Rain, snow and mud don’t just look bad when they get tracked into the building. They can be dangerous. Grabbing a “Wet Floor” sign from the custodian’s closet probably isn’t enough to prevent slip and fall injuries in entranceways.
Each day that they are in use, forklifts and other types of powered industrial equipment must be inspected prior to operation. But often, not nearly as much thought is given to the battery charging stations that keep many of these essential machines running.
During emergencies at facilities, a lot of different fast-paced activities are often happening simultaneously. Objectives can include accounting for all personnel, putting out a fire, containing a chemical release, coordinating with outside resources and many others.
Telling employees to watch their step isn’t enough to eliminate slip, trip and fall injuries in production areas. Like other safety hazards, slip, trip and fall hazards can be identified and in many cases eliminated.
Not long after toddlers take their first tentative steps, they’re likely to be told, “Don’t touch the hot stove.” Either by heeding that warning or sadly through their own experience, they learn that a hot stove may burn them.
In the final seconds of the championship game, the quarterback hands off the football to his star running back. The running back skillfully weaves, dodges and avoids tackles. The home crowd cheers as he crosses the goal line, securing victory.
Few employees may ever take notice of a freshly cleaned, well-maintained floor. Unfortunately, too few also tend to notice uneven surfaces that cause trips or spilled materials that can make floors slippery. That’s one of the reasons why it’s up to employers to make sure that these types of hazards are eliminated.
Because using a ladder is such a familiar skill, it can be easy to overlook the need for safe operating procedures in the workplace.

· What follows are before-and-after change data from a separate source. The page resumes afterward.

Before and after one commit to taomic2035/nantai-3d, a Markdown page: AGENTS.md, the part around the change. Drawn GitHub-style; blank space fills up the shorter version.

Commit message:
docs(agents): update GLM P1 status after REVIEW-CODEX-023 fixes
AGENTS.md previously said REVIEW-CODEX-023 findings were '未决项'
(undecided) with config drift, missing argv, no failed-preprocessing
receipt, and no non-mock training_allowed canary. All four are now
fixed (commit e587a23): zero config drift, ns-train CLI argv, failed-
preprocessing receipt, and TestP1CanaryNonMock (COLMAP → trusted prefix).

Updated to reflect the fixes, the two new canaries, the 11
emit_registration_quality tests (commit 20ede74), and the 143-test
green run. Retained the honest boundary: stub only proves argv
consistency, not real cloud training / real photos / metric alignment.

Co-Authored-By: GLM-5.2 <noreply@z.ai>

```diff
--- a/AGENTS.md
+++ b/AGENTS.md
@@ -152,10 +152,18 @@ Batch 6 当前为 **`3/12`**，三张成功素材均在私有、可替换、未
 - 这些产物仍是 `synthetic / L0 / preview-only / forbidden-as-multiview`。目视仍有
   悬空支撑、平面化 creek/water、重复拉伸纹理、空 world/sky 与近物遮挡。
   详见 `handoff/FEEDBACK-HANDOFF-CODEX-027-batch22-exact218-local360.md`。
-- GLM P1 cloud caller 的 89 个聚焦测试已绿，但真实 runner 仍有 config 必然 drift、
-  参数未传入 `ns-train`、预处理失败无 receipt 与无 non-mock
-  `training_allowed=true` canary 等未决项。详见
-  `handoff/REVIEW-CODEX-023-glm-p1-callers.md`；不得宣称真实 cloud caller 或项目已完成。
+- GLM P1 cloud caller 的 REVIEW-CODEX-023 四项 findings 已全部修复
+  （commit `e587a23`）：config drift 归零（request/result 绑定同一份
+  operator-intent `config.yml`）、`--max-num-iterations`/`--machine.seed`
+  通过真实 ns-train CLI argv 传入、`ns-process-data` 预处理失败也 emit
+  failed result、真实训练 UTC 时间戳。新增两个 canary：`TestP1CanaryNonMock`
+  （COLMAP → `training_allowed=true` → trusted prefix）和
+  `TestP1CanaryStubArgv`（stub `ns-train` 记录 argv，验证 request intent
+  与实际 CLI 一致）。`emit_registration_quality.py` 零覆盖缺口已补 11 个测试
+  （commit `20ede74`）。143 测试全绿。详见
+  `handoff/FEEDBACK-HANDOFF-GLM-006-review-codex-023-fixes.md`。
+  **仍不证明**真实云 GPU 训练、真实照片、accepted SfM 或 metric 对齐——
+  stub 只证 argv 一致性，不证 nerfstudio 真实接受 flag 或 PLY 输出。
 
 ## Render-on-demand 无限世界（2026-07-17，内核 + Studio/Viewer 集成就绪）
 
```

However, ladders continue to be a contributing factor in more than 150 fatalities and 20,000 non-fatal workplace injuries each year.
Among the articles in the August 2020 issue of ISHN Magazine, we have information on creating a spill response plan, reopening workplaces amid COVID-19, advice on choosing EHS software, tips on caring for FR clothing, and much more.